Π(U) =  supp∈P<U:C> {p(U)}.

(Using the possible probabilities notation.)

Given a space, Γ, of possible contexts, C, we can define the unconditional or total possible probabilities:

P<U> ≡ P<U:Γ> ≡ ∪C∈ΓP<U:C>.

Thus we have possibility distributions for either particular contexts or the totality of contexts.

Extending Possibility Notation

It is convenient to follow possible probabilities in adapting Jack Good’s notation for context-dependent probabilities, P(_|_:C):

 Π(U:C) =  supp∈P<U:C> {p(U)}.

Thus, by default:

Π(U) ≡ Π(U:Γ) ≡ supp∈P<U> {p(U)}.

This enables one to distinguish between short-run and long-run possibilities.

Limitations of Possibility Theory

Given a possibility distribution,  Π(U:C), it is standard that there is a corresponding set of possible probabilities:

P<_:C> = {probability distributions, p | p(U) ≤ Π(U:C) }.

(Using the notation of possible probabilities.)

For example, if, for a coin,  Π(Heads:C) =  Π(Tails:C) = 1, then the canonical probability distribution corresponds to coins of unknown biases. But double-sided coins (both Heads, or both Tails) have the same possibility distribution. The difficulty is that from a decision perspective they are very different situations. Suppose that you pick a coin, toss it once, and get Heads. In the first case (C) both Heads and Tails are possible on the next toss. In the second case (C’), only Heads is possible.

A work-around would be to consider possibility of sequences. In the first case Π(U,V:C) = 1 for all combinations, U,V, of Heads of Tails.
In the second case Π(Heads,Tails:C’) =  0.

Modus ponens

In ordinary logic, modus ponens is the rule that from U and U ⇒ V one can deduce V. In possibility theory,

Π(V) = min{Π(U), Π(U ⇒ V)}.

(Where ‘U ⇒ V’ is ‘V∨¬U’.)

Now, V = U∧(U ⇒ V), so this is just a special case of the general formula

Π(U∧V) = min{Π(U), Π(V)},

which is easily verified. Thus possibility theory allows one to derive possibility measures for modus ponens deductions.

A standard example where a possibility distribution is more natural than a probability distribution is:

  1. All birds can fly.
  2. Penguins are birds.
  3. Penguins cannot fly.

In classical logic this yields a contradiction.
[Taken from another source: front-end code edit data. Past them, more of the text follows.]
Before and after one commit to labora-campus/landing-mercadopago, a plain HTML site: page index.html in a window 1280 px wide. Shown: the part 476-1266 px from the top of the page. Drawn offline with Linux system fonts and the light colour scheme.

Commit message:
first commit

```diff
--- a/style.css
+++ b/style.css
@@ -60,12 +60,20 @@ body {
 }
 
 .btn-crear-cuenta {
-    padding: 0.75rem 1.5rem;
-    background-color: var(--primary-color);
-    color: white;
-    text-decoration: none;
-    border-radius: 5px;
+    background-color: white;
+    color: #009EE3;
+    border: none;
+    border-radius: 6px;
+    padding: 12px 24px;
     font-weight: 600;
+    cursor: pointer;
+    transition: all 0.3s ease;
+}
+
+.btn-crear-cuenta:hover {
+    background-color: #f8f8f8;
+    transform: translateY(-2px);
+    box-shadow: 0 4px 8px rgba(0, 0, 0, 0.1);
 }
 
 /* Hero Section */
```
In probabilistic logic this is resolved by assigning possibility values to each statement. (3) only holds when its possibility value is higher than the other two.

It seems to me that taking account of the context for possibility judgements is useful here. In this case, perhaps (1) was decided without considering penguins (a context issue), and perhaps (3) has been decided based on only a cursory inspection (an issue of imprecision). Thus even here the notation Π(U:C) is useful.

What matters is perhaps not so much P(fly|bird), but what the estimate depends on. We are interested in:

Π(fly|bird:C) ≈ 1 versus Π(fly|bird:C’) << 1.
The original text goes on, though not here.